Holding physical precious metals continues to be in high demand around the world. In fact, the need for physical gold is so high that Australian-based mining company, Resolute Mining, is offering to pay out investor dividends in the yellow metal.
In an unprecedented move, the mining company’s new policy states that “shareholders with more than 5,000 shares can opt to receive their dividend payment in gold through a personal account held with the government guaranteed Perth Mint.”
After Janet Yellen’s speech at Jackson Hole last week, gold stocks sold off on the Chairwoman’s “hawkish” tone. It was once again an overreaction and misinterpretation of the Fed’s real impact on the economy. In his latest take on Yellen’s speech, Peter Schiff explains why the Fed’s “hawkish” talk is just a front to keep the markets anticipating action. In any case, Peter explains, the decision to hike or not will have little effect on the economy.
A rally in gold prices happened on Friday after Janet Yellen’s hint at a potential US rate hike in September. During the economic symposium at Jackson Hole, Wyoming, the US Federal Reserve Chair said the case for raising interest rates was gaining strength amid strong economic numbers. Gold rallied $20 an ounce with the dollar dropping against other currencies.

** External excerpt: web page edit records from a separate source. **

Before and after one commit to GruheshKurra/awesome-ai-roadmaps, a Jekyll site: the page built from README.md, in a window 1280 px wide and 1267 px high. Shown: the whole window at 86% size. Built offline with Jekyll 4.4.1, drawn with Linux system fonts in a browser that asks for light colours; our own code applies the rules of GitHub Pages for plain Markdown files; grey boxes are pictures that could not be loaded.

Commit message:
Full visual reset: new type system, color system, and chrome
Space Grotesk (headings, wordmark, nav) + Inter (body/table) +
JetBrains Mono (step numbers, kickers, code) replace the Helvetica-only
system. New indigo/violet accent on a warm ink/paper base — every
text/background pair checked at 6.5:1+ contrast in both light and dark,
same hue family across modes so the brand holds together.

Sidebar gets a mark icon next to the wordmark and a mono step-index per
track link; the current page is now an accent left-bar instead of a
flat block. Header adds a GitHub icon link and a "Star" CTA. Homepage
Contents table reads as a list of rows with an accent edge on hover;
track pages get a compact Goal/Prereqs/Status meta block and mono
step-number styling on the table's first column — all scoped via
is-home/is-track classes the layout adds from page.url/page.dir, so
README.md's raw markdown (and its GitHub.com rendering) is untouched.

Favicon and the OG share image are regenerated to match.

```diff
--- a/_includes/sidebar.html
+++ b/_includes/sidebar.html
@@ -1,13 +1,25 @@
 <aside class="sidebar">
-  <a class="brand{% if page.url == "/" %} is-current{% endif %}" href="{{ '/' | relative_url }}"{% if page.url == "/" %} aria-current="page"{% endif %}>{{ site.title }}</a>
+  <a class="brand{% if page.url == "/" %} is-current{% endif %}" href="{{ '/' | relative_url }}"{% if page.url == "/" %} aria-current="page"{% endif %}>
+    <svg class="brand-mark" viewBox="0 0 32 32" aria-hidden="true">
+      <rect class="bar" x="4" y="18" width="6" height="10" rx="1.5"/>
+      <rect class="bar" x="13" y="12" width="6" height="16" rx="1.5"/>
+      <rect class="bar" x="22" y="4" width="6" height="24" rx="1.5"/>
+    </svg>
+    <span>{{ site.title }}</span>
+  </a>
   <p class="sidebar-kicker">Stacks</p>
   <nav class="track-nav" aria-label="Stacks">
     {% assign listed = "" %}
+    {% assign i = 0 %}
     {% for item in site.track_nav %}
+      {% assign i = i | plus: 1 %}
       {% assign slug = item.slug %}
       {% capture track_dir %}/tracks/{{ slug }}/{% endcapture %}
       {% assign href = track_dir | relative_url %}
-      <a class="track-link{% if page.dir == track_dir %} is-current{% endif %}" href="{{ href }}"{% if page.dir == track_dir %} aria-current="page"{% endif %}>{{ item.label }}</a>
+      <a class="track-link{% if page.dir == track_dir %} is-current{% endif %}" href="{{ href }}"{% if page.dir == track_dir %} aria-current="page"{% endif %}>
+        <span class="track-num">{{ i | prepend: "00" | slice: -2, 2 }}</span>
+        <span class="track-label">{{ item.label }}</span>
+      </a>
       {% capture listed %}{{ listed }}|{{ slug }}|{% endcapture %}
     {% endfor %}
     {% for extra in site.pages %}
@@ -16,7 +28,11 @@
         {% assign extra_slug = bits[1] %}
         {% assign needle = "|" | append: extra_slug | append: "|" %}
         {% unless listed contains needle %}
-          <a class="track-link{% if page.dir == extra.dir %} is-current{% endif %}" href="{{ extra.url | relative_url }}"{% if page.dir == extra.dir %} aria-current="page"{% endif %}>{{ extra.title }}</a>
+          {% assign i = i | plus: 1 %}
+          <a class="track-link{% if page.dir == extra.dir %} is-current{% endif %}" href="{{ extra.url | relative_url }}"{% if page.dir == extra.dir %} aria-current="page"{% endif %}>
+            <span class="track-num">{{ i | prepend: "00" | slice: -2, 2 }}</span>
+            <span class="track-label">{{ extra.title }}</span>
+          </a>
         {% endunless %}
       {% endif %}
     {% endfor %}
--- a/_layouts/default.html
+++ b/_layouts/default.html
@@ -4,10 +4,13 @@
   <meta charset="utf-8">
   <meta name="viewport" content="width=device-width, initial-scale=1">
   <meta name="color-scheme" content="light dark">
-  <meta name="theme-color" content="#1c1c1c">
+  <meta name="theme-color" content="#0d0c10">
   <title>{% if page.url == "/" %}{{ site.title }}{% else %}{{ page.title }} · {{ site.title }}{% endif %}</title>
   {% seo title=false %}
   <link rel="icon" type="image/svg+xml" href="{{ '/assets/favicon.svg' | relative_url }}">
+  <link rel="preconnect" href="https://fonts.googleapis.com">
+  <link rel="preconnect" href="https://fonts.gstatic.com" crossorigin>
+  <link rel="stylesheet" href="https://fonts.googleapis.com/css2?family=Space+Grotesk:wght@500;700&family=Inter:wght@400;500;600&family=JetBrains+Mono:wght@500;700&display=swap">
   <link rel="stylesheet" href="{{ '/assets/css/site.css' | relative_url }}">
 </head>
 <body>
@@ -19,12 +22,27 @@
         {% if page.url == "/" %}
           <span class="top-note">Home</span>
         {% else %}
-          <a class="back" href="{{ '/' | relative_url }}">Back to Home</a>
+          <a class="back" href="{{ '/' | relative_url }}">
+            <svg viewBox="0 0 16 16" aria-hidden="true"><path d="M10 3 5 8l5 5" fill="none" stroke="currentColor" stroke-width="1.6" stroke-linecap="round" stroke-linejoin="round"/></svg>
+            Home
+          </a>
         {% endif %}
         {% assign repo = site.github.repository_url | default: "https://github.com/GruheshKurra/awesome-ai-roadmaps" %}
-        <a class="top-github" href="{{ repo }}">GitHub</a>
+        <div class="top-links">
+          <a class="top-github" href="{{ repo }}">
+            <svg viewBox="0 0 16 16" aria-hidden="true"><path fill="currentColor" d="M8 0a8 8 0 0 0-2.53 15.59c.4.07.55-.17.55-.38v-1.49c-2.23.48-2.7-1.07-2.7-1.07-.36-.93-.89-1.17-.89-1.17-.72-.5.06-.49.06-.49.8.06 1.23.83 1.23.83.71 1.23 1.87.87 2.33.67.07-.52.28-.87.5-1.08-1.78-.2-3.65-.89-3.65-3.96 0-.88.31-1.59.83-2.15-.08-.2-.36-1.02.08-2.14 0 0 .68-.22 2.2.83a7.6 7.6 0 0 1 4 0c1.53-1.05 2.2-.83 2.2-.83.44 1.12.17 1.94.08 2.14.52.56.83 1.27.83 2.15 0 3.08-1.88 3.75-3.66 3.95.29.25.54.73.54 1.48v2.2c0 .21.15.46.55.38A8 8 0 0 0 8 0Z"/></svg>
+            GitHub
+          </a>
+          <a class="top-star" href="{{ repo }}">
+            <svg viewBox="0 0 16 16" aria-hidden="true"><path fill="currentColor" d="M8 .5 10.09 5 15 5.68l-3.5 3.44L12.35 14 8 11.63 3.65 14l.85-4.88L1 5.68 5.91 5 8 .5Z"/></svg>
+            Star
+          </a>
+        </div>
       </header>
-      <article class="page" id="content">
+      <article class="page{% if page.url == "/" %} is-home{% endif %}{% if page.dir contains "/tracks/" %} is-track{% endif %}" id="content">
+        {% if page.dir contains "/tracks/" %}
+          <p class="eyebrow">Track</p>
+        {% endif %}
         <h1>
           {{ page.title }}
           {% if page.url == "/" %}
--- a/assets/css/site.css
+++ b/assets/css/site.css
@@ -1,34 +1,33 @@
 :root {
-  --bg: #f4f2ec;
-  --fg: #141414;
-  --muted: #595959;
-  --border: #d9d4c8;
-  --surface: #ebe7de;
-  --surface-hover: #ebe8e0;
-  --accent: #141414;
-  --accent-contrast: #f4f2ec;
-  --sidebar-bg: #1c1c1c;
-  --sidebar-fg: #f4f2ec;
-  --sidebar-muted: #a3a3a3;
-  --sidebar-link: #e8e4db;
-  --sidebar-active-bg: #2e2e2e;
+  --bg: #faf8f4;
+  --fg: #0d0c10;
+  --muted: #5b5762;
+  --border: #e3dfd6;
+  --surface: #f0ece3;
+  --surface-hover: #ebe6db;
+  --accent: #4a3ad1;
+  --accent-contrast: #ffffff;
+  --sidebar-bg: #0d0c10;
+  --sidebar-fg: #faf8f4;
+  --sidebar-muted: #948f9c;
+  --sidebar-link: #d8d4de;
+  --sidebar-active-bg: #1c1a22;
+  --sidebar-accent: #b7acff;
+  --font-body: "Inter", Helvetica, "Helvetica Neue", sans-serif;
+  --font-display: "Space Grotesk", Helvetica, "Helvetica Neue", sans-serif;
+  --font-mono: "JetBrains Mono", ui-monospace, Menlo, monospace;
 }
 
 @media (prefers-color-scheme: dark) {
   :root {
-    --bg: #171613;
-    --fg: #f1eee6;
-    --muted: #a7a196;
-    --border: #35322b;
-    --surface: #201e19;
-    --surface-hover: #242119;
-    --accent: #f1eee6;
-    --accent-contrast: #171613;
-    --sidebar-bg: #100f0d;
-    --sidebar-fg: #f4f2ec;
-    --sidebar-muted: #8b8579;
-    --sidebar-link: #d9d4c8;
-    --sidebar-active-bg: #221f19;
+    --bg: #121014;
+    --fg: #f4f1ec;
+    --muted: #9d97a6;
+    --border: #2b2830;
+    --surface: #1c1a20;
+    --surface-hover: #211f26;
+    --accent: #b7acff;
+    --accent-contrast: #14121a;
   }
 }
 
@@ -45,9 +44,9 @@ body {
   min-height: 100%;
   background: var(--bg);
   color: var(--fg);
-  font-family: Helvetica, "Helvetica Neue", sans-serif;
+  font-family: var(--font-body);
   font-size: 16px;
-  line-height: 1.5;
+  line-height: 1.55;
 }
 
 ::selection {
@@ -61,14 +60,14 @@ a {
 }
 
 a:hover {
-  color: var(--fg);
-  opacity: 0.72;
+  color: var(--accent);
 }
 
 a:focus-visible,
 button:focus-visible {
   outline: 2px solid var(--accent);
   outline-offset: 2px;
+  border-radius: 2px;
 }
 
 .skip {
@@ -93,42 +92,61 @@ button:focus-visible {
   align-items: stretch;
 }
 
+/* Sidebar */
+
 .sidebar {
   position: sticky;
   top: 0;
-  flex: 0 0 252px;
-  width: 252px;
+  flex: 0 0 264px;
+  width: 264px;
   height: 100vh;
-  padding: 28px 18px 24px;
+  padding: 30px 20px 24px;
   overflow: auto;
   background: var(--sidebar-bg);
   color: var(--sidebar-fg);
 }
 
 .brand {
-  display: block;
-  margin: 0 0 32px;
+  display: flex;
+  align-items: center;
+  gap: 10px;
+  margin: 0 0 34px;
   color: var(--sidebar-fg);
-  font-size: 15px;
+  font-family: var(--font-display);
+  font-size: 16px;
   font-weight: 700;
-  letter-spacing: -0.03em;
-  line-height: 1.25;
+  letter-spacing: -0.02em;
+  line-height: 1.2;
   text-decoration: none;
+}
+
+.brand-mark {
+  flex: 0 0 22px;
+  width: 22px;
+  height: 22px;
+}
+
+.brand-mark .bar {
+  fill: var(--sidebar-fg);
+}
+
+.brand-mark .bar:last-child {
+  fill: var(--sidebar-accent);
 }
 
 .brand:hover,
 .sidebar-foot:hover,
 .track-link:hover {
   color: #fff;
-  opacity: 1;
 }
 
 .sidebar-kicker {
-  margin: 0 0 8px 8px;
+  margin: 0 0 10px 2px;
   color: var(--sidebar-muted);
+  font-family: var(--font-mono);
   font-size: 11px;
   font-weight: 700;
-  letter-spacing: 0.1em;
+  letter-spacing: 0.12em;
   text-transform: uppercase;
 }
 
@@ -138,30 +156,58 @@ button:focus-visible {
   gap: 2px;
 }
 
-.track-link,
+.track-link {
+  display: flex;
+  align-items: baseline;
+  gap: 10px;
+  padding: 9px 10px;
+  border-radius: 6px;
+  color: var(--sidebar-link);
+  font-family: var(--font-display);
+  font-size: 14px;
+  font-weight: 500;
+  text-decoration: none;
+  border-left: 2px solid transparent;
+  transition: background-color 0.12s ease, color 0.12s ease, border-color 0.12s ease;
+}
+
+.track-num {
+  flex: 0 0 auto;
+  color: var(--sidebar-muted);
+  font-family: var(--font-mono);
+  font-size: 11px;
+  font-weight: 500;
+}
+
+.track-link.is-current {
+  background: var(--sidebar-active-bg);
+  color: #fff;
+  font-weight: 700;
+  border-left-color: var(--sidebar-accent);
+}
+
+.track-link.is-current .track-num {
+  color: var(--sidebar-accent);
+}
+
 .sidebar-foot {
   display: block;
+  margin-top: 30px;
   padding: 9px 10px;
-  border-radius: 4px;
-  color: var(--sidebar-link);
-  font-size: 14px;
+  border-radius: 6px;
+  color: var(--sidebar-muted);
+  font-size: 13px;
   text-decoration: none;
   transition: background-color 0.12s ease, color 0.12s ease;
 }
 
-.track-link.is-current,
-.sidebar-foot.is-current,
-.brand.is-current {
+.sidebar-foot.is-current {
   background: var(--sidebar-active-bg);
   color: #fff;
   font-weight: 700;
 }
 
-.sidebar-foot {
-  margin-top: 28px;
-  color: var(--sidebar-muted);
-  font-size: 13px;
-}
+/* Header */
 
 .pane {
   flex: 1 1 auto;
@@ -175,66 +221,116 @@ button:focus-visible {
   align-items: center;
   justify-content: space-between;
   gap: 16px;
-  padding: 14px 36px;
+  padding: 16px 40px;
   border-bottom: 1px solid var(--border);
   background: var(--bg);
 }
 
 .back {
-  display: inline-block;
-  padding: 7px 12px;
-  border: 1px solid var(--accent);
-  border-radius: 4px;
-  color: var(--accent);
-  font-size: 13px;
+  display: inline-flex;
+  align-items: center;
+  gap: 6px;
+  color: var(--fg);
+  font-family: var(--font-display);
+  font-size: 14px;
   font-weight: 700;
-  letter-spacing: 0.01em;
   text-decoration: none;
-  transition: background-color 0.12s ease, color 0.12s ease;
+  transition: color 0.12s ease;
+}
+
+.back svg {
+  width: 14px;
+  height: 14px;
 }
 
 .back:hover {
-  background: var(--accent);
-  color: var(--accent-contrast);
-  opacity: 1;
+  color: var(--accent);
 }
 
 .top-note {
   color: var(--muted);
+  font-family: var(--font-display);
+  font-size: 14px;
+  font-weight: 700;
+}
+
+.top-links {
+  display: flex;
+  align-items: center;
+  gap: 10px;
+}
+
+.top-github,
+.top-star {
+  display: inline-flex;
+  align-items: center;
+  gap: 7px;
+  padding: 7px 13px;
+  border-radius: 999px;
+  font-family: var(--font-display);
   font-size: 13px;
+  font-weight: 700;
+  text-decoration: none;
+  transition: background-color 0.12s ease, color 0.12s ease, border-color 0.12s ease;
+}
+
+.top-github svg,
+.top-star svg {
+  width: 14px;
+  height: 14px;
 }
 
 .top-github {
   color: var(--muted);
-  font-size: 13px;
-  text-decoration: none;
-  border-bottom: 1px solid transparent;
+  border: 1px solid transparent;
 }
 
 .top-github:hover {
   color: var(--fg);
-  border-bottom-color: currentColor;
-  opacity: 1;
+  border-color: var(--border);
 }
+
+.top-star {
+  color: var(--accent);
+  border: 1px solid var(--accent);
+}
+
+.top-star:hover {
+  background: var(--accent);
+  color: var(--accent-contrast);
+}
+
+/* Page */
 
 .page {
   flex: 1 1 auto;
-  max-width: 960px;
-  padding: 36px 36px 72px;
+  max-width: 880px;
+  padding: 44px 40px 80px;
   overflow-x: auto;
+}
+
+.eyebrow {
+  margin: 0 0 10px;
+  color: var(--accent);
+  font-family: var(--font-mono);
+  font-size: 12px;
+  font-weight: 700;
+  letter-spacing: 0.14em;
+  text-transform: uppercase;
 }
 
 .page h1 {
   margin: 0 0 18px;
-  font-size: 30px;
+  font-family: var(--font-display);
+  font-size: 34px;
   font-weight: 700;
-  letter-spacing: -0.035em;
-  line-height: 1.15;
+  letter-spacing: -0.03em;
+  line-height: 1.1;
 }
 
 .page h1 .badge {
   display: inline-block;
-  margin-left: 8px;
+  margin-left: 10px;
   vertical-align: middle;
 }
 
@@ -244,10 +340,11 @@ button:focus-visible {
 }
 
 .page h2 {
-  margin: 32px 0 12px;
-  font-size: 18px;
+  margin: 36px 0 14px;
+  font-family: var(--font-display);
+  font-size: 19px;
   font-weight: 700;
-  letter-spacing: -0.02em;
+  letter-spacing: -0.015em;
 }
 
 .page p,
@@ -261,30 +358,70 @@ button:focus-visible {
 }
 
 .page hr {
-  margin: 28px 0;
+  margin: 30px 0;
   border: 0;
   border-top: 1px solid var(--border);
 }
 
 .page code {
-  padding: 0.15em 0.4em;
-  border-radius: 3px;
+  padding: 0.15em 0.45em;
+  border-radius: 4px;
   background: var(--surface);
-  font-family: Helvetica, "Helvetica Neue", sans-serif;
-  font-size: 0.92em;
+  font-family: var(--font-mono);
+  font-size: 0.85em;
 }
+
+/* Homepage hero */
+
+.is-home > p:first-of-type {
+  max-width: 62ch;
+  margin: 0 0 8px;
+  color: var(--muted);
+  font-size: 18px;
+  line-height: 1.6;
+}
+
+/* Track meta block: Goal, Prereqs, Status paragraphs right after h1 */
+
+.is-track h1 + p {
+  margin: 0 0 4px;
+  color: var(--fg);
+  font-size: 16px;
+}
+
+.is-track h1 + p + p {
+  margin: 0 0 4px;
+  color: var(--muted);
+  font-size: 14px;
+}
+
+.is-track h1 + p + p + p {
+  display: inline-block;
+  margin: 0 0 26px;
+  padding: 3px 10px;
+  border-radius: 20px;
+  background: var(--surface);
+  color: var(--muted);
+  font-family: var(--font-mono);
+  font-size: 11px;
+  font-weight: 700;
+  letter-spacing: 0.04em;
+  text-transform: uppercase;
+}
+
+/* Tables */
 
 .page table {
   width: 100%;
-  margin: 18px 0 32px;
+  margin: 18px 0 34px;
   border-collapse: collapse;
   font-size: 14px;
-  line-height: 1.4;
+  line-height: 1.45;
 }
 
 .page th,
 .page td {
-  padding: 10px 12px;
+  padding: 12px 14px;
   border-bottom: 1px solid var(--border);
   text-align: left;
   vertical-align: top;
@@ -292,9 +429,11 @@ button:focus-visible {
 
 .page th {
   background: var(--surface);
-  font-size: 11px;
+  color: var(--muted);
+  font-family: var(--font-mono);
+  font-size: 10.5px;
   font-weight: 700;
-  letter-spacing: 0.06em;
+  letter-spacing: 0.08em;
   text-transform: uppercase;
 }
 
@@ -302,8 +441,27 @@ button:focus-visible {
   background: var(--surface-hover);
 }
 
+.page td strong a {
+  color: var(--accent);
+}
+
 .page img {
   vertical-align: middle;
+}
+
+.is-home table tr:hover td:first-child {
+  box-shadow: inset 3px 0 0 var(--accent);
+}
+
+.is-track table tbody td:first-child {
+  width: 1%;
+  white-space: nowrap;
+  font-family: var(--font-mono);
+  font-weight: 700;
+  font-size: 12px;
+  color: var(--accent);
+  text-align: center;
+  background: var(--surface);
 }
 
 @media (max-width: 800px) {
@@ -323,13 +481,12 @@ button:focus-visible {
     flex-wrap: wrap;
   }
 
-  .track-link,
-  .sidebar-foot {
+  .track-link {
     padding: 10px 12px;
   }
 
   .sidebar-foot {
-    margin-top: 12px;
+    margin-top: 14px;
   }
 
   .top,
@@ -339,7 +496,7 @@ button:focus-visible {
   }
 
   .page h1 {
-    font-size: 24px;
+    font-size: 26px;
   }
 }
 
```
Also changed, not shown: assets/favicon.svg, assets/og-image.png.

The Fed’s been looking for new friends this week, tuning out the haters and struggling to convince the public about potential rate hikes. Check out their follies below!
Flip-Flopping Fed Gets No Credibility from Market
A market that doesn’t care about the direction the Fed wants to take us can be a recipe for a firestorm. In 2016, the market’s faith in the Fed seems to be at an all-time low as they tout guidance, yet change course with as little as a single economic report contradicting them. All eyes were on Jackson Hole today as Fed Chair Janet Yellen opened up the annual Economic Symposium.
So what did she say? She stuck to her guns about the (now laughable) potential for another rate hike before the election. Those guns include being as vague as possible and hinting that a rate hike may or may not be coming very soon. All in all, Yellen didn’t really say much at all, other than to continue her standard issue talking points and give very little guidance for the market on the direction of the US economy.
According to Charles Schwab’s chief fixed income strategist, Kathy Jones: “Yellen succeeded in leaving the door open to almost anything. Unless there’s a huge rise in jobs in the next jobs report, [a rate hike is] still probably more likely in December than September.”